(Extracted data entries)
....

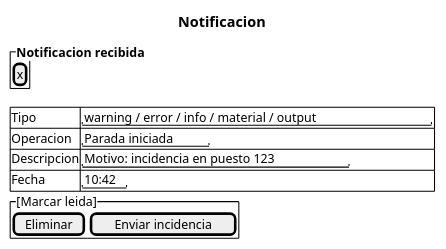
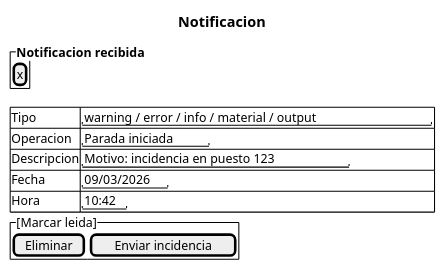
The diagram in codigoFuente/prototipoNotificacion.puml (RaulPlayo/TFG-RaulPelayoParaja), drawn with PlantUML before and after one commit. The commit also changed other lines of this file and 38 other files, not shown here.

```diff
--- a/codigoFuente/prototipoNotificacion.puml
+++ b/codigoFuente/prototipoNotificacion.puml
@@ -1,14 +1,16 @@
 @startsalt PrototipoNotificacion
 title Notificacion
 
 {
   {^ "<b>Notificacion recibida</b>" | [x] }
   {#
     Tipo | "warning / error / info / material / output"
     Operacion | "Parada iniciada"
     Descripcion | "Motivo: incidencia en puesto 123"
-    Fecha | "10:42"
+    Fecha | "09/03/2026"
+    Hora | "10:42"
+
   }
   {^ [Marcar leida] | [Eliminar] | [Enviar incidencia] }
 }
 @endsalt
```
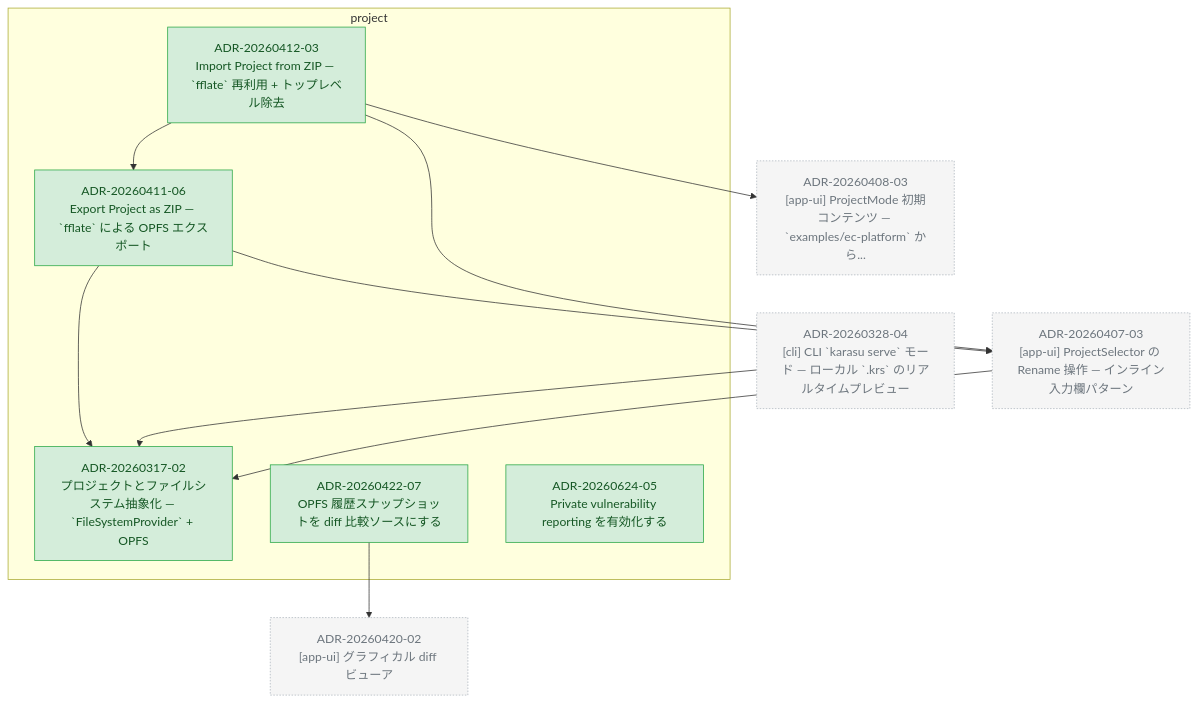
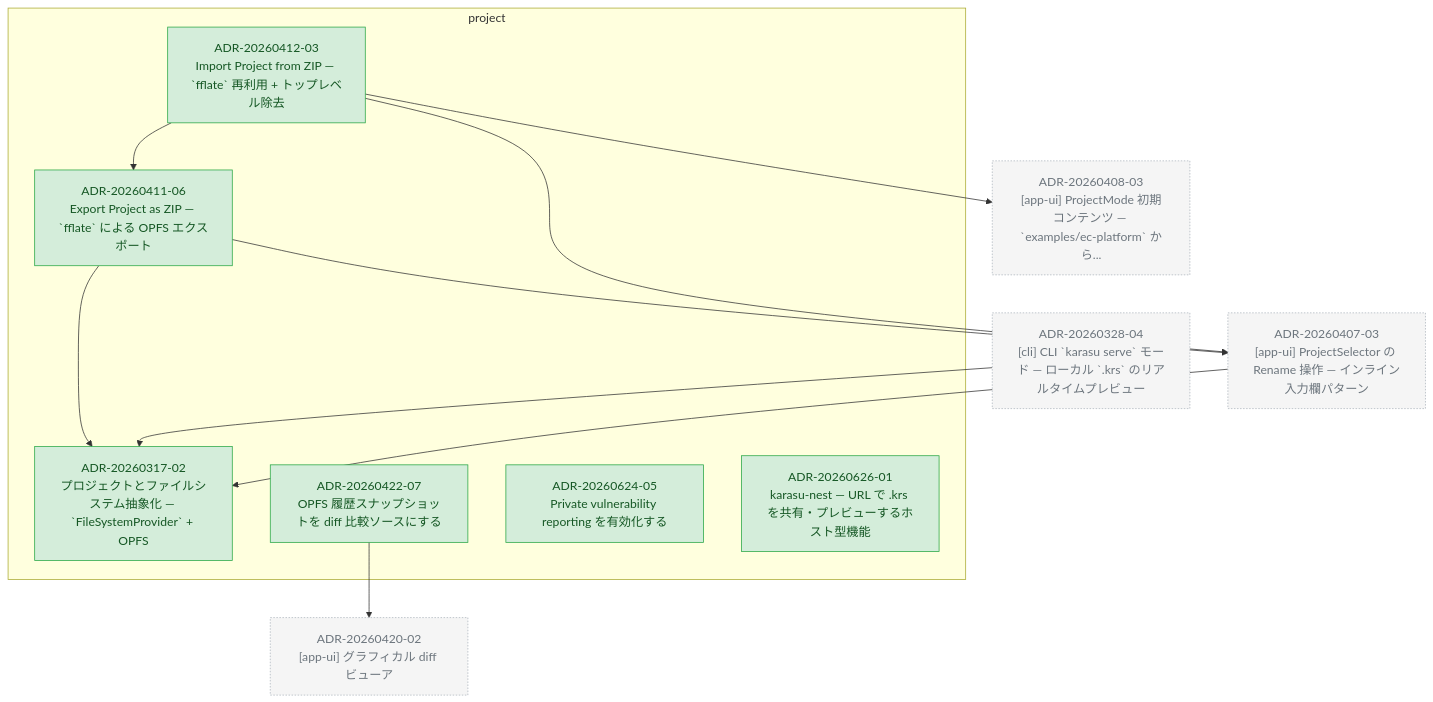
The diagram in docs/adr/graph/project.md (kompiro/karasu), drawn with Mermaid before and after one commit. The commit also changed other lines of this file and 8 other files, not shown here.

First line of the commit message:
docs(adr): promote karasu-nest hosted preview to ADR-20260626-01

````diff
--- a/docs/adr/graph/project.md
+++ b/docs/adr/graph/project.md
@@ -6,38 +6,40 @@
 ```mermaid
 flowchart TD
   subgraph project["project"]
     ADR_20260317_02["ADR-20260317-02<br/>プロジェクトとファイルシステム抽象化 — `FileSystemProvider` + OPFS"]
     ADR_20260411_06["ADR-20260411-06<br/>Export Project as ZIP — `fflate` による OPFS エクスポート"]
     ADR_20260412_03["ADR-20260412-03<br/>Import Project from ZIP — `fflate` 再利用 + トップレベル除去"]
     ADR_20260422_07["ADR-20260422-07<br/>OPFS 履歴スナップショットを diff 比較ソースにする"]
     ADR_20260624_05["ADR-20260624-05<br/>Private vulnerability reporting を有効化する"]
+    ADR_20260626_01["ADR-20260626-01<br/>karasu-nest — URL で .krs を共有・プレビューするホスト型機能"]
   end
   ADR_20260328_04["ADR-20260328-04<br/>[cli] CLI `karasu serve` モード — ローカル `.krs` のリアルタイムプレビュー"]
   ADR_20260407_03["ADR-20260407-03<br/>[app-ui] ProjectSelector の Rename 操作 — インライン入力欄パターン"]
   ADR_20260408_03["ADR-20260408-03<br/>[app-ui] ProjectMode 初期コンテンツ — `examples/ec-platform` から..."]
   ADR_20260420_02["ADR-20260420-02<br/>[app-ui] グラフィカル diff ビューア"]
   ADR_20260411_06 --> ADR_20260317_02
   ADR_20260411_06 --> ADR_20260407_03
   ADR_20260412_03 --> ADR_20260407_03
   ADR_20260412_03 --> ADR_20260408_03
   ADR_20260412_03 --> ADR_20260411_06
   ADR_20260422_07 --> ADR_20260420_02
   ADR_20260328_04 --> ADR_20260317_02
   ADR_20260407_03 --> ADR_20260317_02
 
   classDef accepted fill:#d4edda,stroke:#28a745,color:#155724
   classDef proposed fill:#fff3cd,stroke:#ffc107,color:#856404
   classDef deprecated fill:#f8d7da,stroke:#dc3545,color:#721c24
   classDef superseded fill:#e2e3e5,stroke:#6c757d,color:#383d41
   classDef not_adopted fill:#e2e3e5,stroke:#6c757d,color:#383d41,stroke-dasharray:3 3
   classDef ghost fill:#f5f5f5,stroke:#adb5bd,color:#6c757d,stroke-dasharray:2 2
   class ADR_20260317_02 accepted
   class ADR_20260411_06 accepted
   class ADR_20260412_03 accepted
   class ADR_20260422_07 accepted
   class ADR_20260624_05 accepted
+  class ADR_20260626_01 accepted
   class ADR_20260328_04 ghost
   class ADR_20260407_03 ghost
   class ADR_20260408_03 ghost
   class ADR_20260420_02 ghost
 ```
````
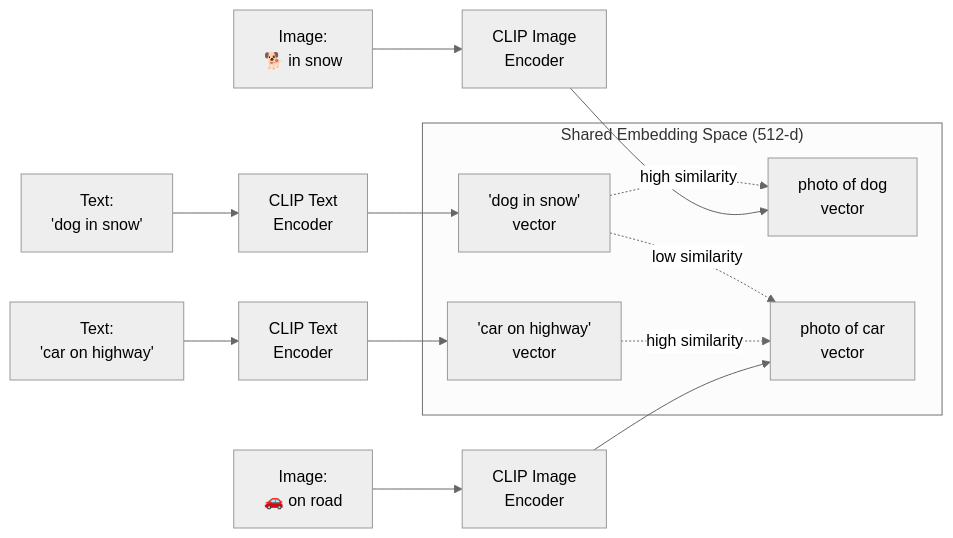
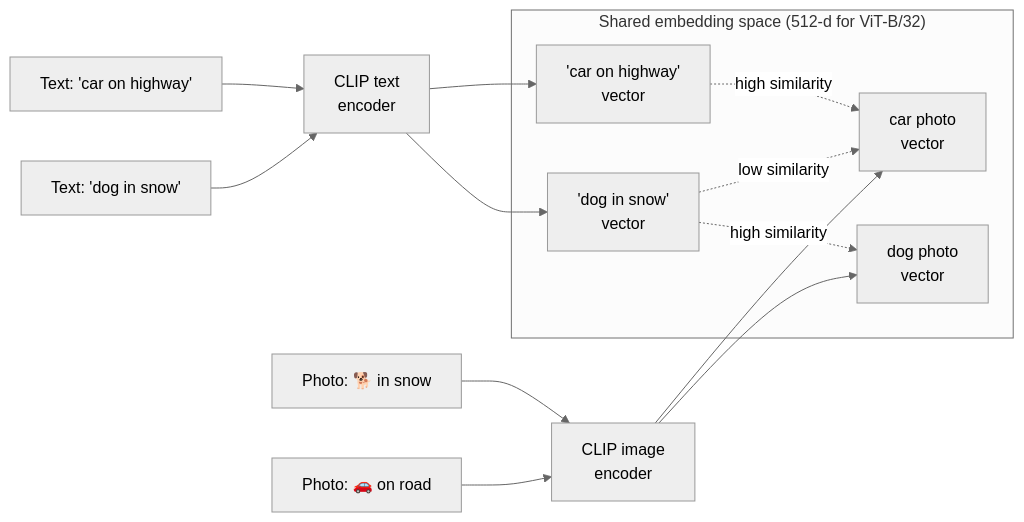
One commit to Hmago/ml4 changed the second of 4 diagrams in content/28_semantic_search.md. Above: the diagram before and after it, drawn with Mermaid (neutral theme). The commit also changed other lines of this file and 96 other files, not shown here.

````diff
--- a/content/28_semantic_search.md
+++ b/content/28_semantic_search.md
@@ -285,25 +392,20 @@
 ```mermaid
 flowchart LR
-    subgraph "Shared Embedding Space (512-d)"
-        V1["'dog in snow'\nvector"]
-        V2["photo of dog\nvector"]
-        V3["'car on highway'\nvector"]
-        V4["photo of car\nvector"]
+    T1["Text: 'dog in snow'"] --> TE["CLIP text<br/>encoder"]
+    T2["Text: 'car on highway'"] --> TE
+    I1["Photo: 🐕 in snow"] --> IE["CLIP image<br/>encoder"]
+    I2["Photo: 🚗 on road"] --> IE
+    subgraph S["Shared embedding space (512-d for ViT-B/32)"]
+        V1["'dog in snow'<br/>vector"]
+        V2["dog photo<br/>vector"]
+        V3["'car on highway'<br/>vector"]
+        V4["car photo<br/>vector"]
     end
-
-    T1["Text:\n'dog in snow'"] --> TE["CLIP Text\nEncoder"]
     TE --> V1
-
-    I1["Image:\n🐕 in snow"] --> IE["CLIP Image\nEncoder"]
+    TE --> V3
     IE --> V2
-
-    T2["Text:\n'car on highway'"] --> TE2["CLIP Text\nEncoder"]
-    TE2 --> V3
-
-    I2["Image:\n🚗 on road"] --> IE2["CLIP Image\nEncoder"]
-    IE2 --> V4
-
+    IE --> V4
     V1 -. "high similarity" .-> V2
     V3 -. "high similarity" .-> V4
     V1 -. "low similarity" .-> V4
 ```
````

....

# What to work on
In the lines above, find the word "accepted" and copy every line it occurs in.

# Output for this exercise
   classDef accepted fill:#d4edda,stroke:#28a745,color:#155724
   class ADR_20260317_02 accepted
   class ADR_20260411_06 accepted
   class ADR_20260412_03 accepted
   class ADR_20260422_07 accepted
   class ADR_20260624_05 accepted
+  class ADR_20260626_01 accepted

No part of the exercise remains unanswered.